When the UK leaves the EU, currently scheduled for 29 March, a number of things which we have become used to could well end.
Today, we look at pets and how their travel plans to EU countries could be affected. A no-deal Brexit would have implications for your travel. The UK currently is part of the European Union pet passport scheme. When the UK leaves the EU on 29 March, this participation will end. Owners of dogs and cats (and ferrets) will need to provide evidence their animals are healthy, with documents required to support this upon arrival in the EU.
You should contact your vet at least 4-months prior to travelling to any EU country.
Effective vaccination against rabies will also be needed. A rabies antibody titration test (to see that the animal has produced a sufficient level of antibodies to be immune) will be required at least 30-days after the vaccination.
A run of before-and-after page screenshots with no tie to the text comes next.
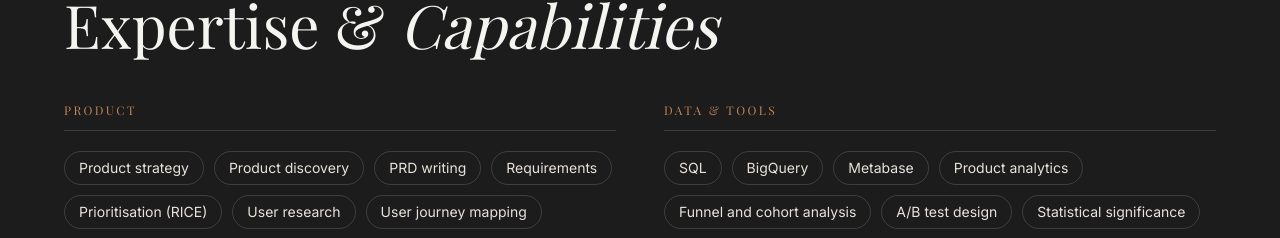
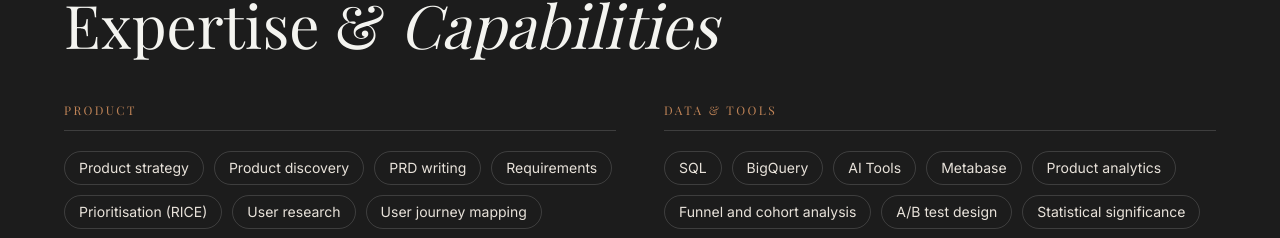
Before and after one commit to axstorch/Portfolio, a React (Vite) app: page / in a window 1280 px wide. Shown: the part 4967-5205 px from the top of the page. Built offline with nearby package versions, Linux system fonts and the light colour scheme; a web font is replaced by a local one.

Commit message:
Add 'AI Tools' to skills list in constants.ts

```diff
--- a/constants.ts
+++ b/constants.ts
@@ -337,6 +337,7 @@ export const SKILLS_DATA: SkillCategory[] = [
   skills: [
     "SQL",
     "BigQuery",
+    "AI Tools",
     "Metabase",
     "Product analytics",
     "Funnel and cohort analysis",
```
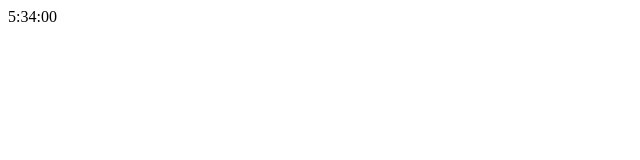
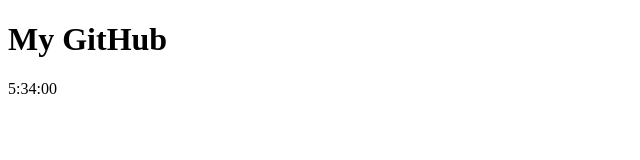
Before and after one commit to ikasafitrikurniast/ikasafitrikurniast.github.io, a plain HTML site: page index.html in a window 1280 px wide. Shown: the whole page, without its empty margins (0-640 px from the left). Drawn offline with Linux system fonts and the light colour scheme.

Commit message:
Update index.html

```diff
--- a/index.html
+++ b/index.html
@@ -1,6 +1,7 @@
 <!DOCTYPE html>
 <html>
 <head>
+<h1>My GitHub</h1>
 <script>
 function startTime() {
     var today=new Date();
```
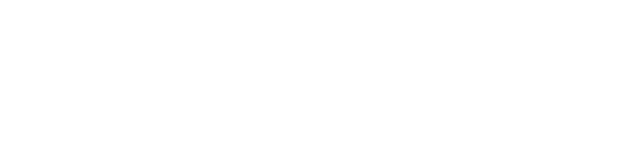
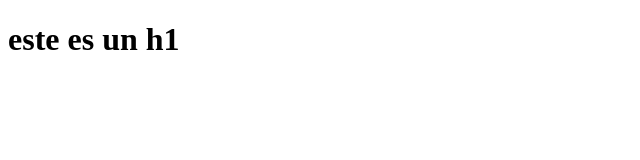
Before and after one commit to cruizg/clase-git, a plain HTML site: page index.html in a window 1280 px wide. Shown: the whole page, without its empty margins (0-640 px from the left). Drawn offline with Linux system fonts and the light colour scheme.

Commit message:
commit guest

```diff
--- a/index.html
+++ b/index.html
@@ -6,5 +6,7 @@
     <meta name="viewport" content="width=device-width, initial-scale=1.0" />
     <title>Hola pagina 1</title>
   </head>
-  <body></body>
+  <body>
+    <h1>este es un h1</h1>
+  </body>
 </html>
```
A successful blood test is only needed for first time travel to an EU country. However, you must keep your pets vaccinations up-to-date with boosters before they expire.
Pets will need to travel with an animal health certificate issued by an officially registered vet. This can only be issued up to 10-days before entry into an EU member state.
When you arrive in the EU, pet owners will be required to enter through a designated Traveller’s Point of Entry (TPE), where proof of microchip, rabies vaccination and the blood test result will be needed, alongside the pet’s health certificate.
To return to the UK, your pet will need one of the following documents;
- An existing EU pet passport.
- The EU health certificate issued in the UK.
- A UK pet health certificate (issued outside the UK for travel into the UK only).
For further guidance on pet travel to Europe after Brexit, please refer to the gov.uk website, here.